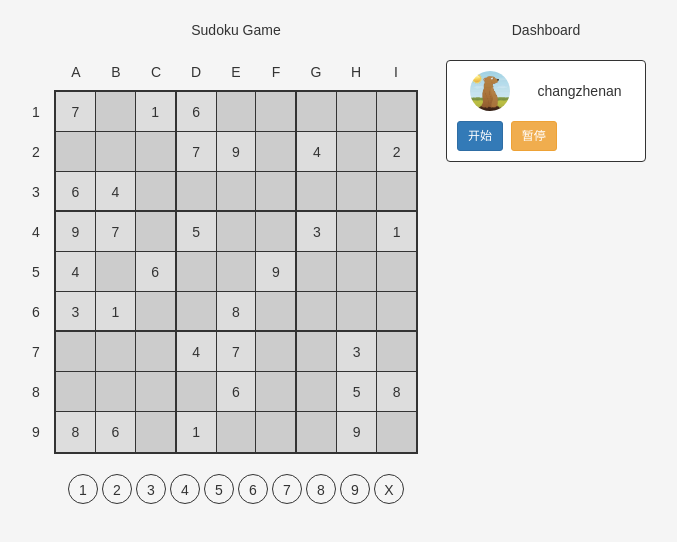
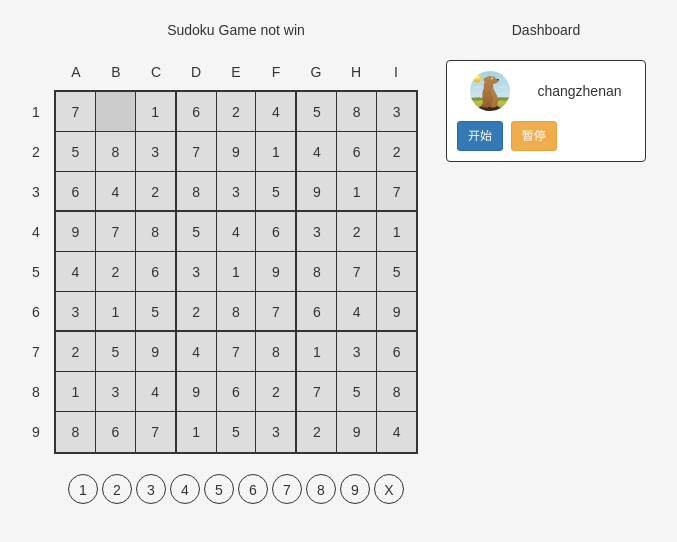
Before and after one commit to changzhn/sudoku, a React (Create React App) app: page / in a window 1280 px wide. Shown: the top 542 px of the page, without its empty margins (269-946 px from the left). Built offline with nearby package versions, Linux system fonts and the light colour scheme.

Commit message:
添加胜利标识

```diff
--- a/src/App.tsx
+++ b/src/App.tsx
@@ -17,11 +17,12 @@ interface IProps {
 export class App extends Component<IProps> {
 
   render() {
-    const { pageStore: { checkerboardData, controllBar, choosedBlock } } = this.props;
+    const { pageStore: { checkerboardData, controllBar, choosedBlock, isWin } } = this.props;
+
     return (
       <div className="App">
         <div className="left">
-          Sudoku Game
+          Sudoku Game { isWin ? 'win' : 'not win' }
           <Checkerboard
             checkerboardData={checkerboardData}
             blockClick={events.blockClick.bind(this)}
--- a/src/state.ts
+++ b/src/state.ts
@@ -9,13 +9,14 @@ export class SudokuStore {
 	@observable public checkerboardData: IBlock[][] = [];
   @observable public controllBar: Controll[] = [];
   @observable public choosedBlock: IBlock | null = null;
+  @observable public isWin: boolean = false;
 
   constructor() {
     this.startGame();
   }
 
   @action public startGame() {
-    const sudokuBoard = new SudokuBoard();
+    const sudokuBoard = new SudokuBoard(80);
     this.fullData = Utils.generateCheckerboardState(sudokuBoard.fullArray);
     this.checkerboardData = Utils.generateCheckerboardState(sudokuBoard.incompleteArray);
     this.controllBar = controllKeys.map(key => new Controll(key));
@@ -82,7 +83,22 @@ export class SudokuStore {
         return col;
       })
       return row;
-    })
+    });
+
+    this.isOver();
+  }
+
+  @action public isOver() {
+    let isWin = true;
+    this.checkerboardData.forEach(row => {
+      row.forEach(col => {
+        if (!col.num) {
+          isWin = false;
+        }
+      });
+    });
+
+    this.isWin = isWin;
   }
 }
 
--- a/src/utils/SudokuBoard.ts
+++ b/src/utils/SudokuBoard.ts
@@ -26,12 +26,12 @@ export default class SudokuStore {
 	public fullArray: number[][];
 	public incompleteArray: Array<Array<number | null>>;
 
-	constructor() {
+	constructor(num?: number) {
 		this.grids = this.generateGrids();
 		this.fillFirstRow();
     this.fillRows();
 		this.fullArray = this.toArray() as number[][];
-		this.incompleteArray = this.digHoles(30);
+		this.incompleteArray = this.digHoles(num || 30);
 
 		console.log(this.fullArray, this.incompleteArray)
 	}
```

- What to produce:
The result should be every line of the data, reproduced exactly, with the images removed.

- Solution below:
Before and after one commit to changzhn/sudoku, a React (Create React App) app: page / in a window 1280 px wide. Shown: the top 542 px of the page, without its empty margins (269-946 px from the left). Built offline with nearby package versions, Linux system fonts and the light colour scheme.

Commit message:
添加胜利标识

```diff
--- a/src/App.tsx
+++ b/src/App.tsx
@@ -17,11 +17,12 @@ interface IProps {
 export class App extends Component<IProps> {
 
   render() {
-    const { pageStore: { checkerboardData, controllBar, choosedBlock } } = this.props;
+    const { pageStore: { checkerboardData, controllBar, choosedBlock, isWin } } = this.props;
+
     return (
       <div className="App">
         <div className="left">
-          Sudoku Game
+          Sudoku Game { isWin ? 'win' : 'not win' }
           <Checkerboard
             checkerboardData={checkerboardData}
             blockClick={events.blockClick.bind(this)}
--- a/src/state.ts
+++ b/src/state.ts
@@ -9,13 +9,14 @@ export class SudokuStore {
 	@observable public checkerboardData: IBlock[][] = [];
   @observable public controllBar: Controll[] = [];
   @observable public choosedBlock: IBlock | null = null;
+  @observable public isWin: boolean = false;
 
   constructor() {
     this.startGame();
   }
 
   @action public startGame() {
-    const sudokuBoard = new SudokuBoard();
+    const sudokuBoard = new SudokuBoard(80);
     this.fullData = Utils.generateCheckerboardState(sudokuBoard.fullArray);
     this.checkerboardData = Utils.generateCheckerboardState(sudokuBoard.incompleteArray);
     this.controllBar = controllKeys.map(key => new Controll(key));
@@ -82,7 +83,22 @@ export class SudokuStore {
         return col;
       })
       return row;
-    })
+    });
+
+    this.isOver();
+  }
+
+  @action public isOver() {
+    let isWin = true;
+    this.checkerboardData.forEach(row => {
+      row.forEach(col => {
+        if (!col.num) {
+          isWin = false;
+        }
+      });
+    });
+
+    this.isWin = isWin;
   }
 }
 
--- a/src/utils/SudokuBoard.ts
+++ b/src/utils/SudokuBoard.ts
@@ -26,12 +26,12 @@ export default class SudokuStore {
 	public fullArray: number[][];
 	public incompleteArray: Array<Array<number | null>>;
 
-	constructor() {
+	constructor(num?: number) {
 		this.grids = this.generateGrids();
 		this.fillFirstRow();
     this.fillRows();
 		this.fullArray = this.toArray() as number[][];
-		this.incompleteArray = this.digHoles(30);
+		this.incompleteArray = this.digHoles(num || 30);
 
 		console.log(this.fullArray, this.incompleteArray)
 	}
```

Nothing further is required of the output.